──────── Dataset ────────

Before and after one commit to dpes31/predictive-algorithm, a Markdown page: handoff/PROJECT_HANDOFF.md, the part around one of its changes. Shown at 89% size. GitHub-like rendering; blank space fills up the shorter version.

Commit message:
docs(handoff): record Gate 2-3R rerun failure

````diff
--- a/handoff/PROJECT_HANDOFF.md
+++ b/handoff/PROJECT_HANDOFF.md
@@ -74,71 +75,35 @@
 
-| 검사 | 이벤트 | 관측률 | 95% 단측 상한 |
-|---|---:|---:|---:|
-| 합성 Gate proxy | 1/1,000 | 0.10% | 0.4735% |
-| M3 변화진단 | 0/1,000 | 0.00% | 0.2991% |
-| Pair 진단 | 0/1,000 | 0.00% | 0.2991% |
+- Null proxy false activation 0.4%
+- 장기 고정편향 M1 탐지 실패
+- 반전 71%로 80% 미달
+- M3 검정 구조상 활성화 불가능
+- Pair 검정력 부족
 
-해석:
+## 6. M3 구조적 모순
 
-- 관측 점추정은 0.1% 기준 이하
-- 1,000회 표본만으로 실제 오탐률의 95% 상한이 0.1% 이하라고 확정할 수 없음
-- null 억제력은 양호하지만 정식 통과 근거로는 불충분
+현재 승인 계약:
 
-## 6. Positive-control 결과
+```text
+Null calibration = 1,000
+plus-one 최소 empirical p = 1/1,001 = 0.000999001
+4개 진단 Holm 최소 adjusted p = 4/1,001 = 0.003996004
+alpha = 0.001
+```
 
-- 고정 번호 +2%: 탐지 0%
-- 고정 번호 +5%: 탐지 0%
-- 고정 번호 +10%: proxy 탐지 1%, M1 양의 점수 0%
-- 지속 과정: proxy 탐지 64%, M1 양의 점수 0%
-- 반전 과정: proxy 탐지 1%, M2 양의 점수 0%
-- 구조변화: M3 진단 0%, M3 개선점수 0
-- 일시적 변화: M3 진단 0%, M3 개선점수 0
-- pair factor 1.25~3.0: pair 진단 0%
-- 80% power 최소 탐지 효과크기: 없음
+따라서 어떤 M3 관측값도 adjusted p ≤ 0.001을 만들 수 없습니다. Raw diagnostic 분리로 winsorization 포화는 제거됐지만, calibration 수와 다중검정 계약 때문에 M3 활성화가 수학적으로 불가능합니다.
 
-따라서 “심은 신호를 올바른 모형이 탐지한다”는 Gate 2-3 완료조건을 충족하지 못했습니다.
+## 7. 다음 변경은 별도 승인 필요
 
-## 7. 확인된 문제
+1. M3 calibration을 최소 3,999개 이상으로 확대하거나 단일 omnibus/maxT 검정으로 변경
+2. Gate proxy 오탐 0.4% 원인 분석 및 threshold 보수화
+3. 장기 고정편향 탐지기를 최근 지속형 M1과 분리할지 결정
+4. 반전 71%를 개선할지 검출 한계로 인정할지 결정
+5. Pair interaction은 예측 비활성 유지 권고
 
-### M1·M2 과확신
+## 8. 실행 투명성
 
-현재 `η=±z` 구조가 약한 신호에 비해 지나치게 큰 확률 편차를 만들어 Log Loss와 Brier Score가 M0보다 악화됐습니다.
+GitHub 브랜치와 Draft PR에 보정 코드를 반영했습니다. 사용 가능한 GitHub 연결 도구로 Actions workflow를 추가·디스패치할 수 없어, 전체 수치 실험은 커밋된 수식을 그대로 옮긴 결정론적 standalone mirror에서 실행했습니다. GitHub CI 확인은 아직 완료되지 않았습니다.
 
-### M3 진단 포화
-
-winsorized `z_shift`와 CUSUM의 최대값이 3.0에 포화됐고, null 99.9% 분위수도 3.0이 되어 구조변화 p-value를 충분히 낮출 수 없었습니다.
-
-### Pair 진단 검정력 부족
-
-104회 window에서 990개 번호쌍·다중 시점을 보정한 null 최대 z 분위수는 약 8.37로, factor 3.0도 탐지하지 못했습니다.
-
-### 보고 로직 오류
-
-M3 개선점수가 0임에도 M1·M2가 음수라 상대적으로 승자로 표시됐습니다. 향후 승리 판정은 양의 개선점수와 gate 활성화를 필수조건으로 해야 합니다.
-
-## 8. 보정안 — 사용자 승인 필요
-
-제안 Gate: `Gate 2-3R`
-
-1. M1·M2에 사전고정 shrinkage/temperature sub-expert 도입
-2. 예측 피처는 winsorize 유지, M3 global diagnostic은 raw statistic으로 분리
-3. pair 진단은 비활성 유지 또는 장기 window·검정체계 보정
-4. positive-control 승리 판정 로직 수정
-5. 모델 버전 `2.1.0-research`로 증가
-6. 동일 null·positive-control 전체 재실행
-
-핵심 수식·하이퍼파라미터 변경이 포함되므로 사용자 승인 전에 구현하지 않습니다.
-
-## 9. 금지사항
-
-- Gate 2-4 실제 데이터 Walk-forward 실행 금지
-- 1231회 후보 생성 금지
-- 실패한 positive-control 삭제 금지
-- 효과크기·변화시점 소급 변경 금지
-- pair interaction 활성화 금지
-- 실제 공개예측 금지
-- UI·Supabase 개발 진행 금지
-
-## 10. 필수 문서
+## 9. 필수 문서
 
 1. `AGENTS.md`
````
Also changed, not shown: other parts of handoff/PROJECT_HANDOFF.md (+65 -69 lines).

────────

◆ What is required
Your answer must be every record above, repeated exactly.

◆ The answer
Before and after one commit to dpes31/predictive-algorithm, a Markdown page: handoff/PROJECT_HANDOFF.md, the part around one of its changes. Shown at 89% size. GitHub-like rendering; blank space fills up the shorter version.

Commit message:
docs(handoff): record Gate 2-3R rerun failure

````diff
--- a/handoff/PROJECT_HANDOFF.md
+++ b/handoff/PROJECT_HANDOFF.md
@@ -74,71 +75,35 @@
 
-| 검사 | 이벤트 | 관측률 | 95% 단측 상한 |
-|---|---:|---:|---:|
-| 합성 Gate proxy | 1/1,000 | 0.10% | 0.4735% |
-| M3 변화진단 | 0/1,000 | 0.00% | 0.2991% |
-| Pair 진단 | 0/1,000 | 0.00% | 0.2991% |
+- Null proxy false activation 0.4%
+- 장기 고정편향 M1 탐지 실패
+- 반전 71%로 80% 미달
+- M3 검정 구조상 활성화 불가능
+- Pair 검정력 부족
 
-해석:
+## 6. M3 구조적 모순
 
-- 관측 점추정은 0.1% 기준 이하
-- 1,000회 표본만으로 실제 오탐률의 95% 상한이 0.1% 이하라고 확정할 수 없음
-- null 억제력은 양호하지만 정식 통과 근거로는 불충분
+현재 승인 계약:
 
-## 6. Positive-control 결과
+```text
+Null calibration = 1,000
+plus-one 최소 empirical p = 1/1,001 = 0.000999001
+4개 진단 Holm 최소 adjusted p = 4/1,001 = 0.003996004
+alpha = 0.001
+```
 
-- 고정 번호 +2%: 탐지 0%
-- 고정 번호 +5%: 탐지 0%
-- 고정 번호 +10%: proxy 탐지 1%, M1 양의 점수 0%
-- 지속 과정: proxy 탐지 64%, M1 양의 점수 0%
-- 반전 과정: proxy 탐지 1%, M2 양의 점수 0%
-- 구조변화: M3 진단 0%, M3 개선점수 0
-- 일시적 변화: M3 진단 0%, M3 개선점수 0
-- pair factor 1.25~3.0: pair 진단 0%
-- 80% power 최소 탐지 효과크기: 없음
+따라서 어떤 M3 관측값도 adjusted p ≤ 0.001을 만들 수 없습니다. Raw diagnostic 분리로 winsorization 포화는 제거됐지만, calibration 수와 다중검정 계약 때문에 M3 활성화가 수학적으로 불가능합니다.
 
-따라서 “심은 신호를 올바른 모형이 탐지한다”는 Gate 2-3 완료조건을 충족하지 못했습니다.
+## 7. 다음 변경은 별도 승인 필요
 
-## 7. 확인된 문제
+1. M3 calibration을 최소 3,999개 이상으로 확대하거나 단일 omnibus/maxT 검정으로 변경
+2. Gate proxy 오탐 0.4% 원인 분석 및 threshold 보수화
+3. 장기 고정편향 탐지기를 최근 지속형 M1과 분리할지 결정
+4. 반전 71%를 개선할지 검출 한계로 인정할지 결정
+5. Pair interaction은 예측 비활성 유지 권고
 
-### M1·M2 과확신
+## 8. 실행 투명성
 
-현재 `η=±z` 구조가 약한 신호에 비해 지나치게 큰 확률 편차를 만들어 Log Loss와 Brier Score가 M0보다 악화됐습니다.
+GitHub 브랜치와 Draft PR에 보정 코드를 반영했습니다. 사용 가능한 GitHub 연결 도구로 Actions workflow를 추가·디스패치할 수 없어, 전체 수치 실험은 커밋된 수식을 그대로 옮긴 결정론적 standalone mirror에서 실행했습니다. GitHub CI 확인은 아직 완료되지 않았습니다.
 
-### M3 진단 포화
-
-winsorized `z_shift`와 CUSUM의 최대값이 3.0에 포화됐고, null 99.9% 분위수도 3.0이 되어 구조변화 p-value를 충분히 낮출 수 없었습니다.
-
-### Pair 진단 검정력 부족
-
-104회 window에서 990개 번호쌍·다중 시점을 보정한 null 최대 z 분위수는 약 8.37로, factor 3.0도 탐지하지 못했습니다.
-
-### 보고 로직 오류
-
-M3 개선점수가 0임에도 M1·M2가 음수라 상대적으로 승자로 표시됐습니다. 향후 승리 판정은 양의 개선점수와 gate 활성화를 필수조건으로 해야 합니다.
-
-## 8. 보정안 — 사용자 승인 필요
-
-제안 Gate: `Gate 2-3R`
-
-1. M1·M2에 사전고정 shrinkage/temperature sub-expert 도입
-2. 예측 피처는 winsorize 유지, M3 global diagnostic은 raw statistic으로 분리
-3. pair 진단은 비활성 유지 또는 장기 window·검정체계 보정
-4. positive-control 승리 판정 로직 수정
-5. 모델 버전 `2.1.0-research`로 증가
-6. 동일 null·positive-control 전체 재실행
-
-핵심 수식·하이퍼파라미터 변경이 포함되므로 사용자 승인 전에 구현하지 않습니다.
-
-## 9. 금지사항
-
-- Gate 2-4 실제 데이터 Walk-forward 실행 금지
-- 1231회 후보 생성 금지
-- 실패한 positive-control 삭제 금지
-- 효과크기·변화시점 소급 변경 금지
-- pair interaction 활성화 금지
-- 실제 공개예측 금지
-- UI·Supabase 개발 진행 금지
-
-## 10. 필수 문서
+## 9. 필수 문서
 
 1. `AGENTS.md`
````
Also changed, not shown: other parts of handoff/PROJECT_HANDOFF.md (+65 -69 lines).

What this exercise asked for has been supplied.